The folks at Park Industries always put together an impressive event, with a nice balance of information and discussion. I can see why people keep comping back!
I’m always most impressed by the fabricators Park invites to share their stories about becoming digital shops. I know this is a competitive industry, but these fabricators are remarkably generous with their time and experience. It’s inspiring! They give detailed advice. They answer real questions.
- What did you purchase first?
- Would you make the same purchase today?
- What mistakes did you make – and how might others avoid them?
Their generosity and humor creates a great environment for collaboration and learning.
Blake Wamstad from Hatton Granite in North Dakota talked us through the investments and process changes he made on his 7-year journey to awesomeness. That journey included investments in digital templating, Moraware scheduling, Slabsmith layouts & Park equipment. Becoming a digital shop reduced his fabrication costs from $10/sq. ft. in 2005 to just over $4/sq. ft. by 2012 – but it also gave him more freedom and more control over his business in general.
By going digital, Hatton Granite:
- reduced time from template to install;
- reduced installation time and errors, and improved customer satisfaction;
- reduced number of total staff;
- improved ability to remake a piece if there is damage;
- improved ability to re-educate and manage staff;
- improved communication with customers and designers.
And all of these improvements combined meant more profit!
OUR BUSINESS EVOLUTION: TRIALS & CELEBRATION
Although operating in a very different market, John Westerkamp with KBR Mfg. in Cincinnati, Ohio also described the transition to digital as a journey. “We went digital in 2005, but we figured it out in 2011!” A great storyteller, John shared the details of his “template” for becoming a profitable, digital shop. In addition to describing the software and equipment he implemented along the way, he also painted a clear picture of how going digital can free you up to achieve other kinds of awesomeness.

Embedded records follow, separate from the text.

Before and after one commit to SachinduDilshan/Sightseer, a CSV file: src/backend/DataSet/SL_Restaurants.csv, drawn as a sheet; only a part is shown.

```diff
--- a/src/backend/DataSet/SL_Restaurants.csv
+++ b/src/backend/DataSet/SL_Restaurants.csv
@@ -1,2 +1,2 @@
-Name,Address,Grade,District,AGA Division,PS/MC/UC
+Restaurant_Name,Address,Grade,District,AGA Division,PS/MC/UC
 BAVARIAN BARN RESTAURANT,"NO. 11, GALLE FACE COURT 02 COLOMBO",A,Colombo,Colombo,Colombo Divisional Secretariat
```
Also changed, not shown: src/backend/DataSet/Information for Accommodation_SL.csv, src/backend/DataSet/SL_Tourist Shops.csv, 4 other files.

We’ve probably all heard, for example, that we need to spend time working ON our business – instead of just being consumed by the day-to-day excitement of working IN the business. Going digital can help fabricators capture that time! Once you get systems and equipment in place so things are running consistently – without you doing all the work yourself – you’ll have time to step back and look for new opportunities to improve.
And improvements don’t always mean more technology. For John, stepping back allowed him to identify places where he needed to change employee behavior – for the sake of both productivity and safety. When training and incentives failed to get his people from damaging tops by transporting them on the wrong carts, he solved the problem by taking technology away. He removed the wheels!
At it’s best, technology gives us more room to be creative.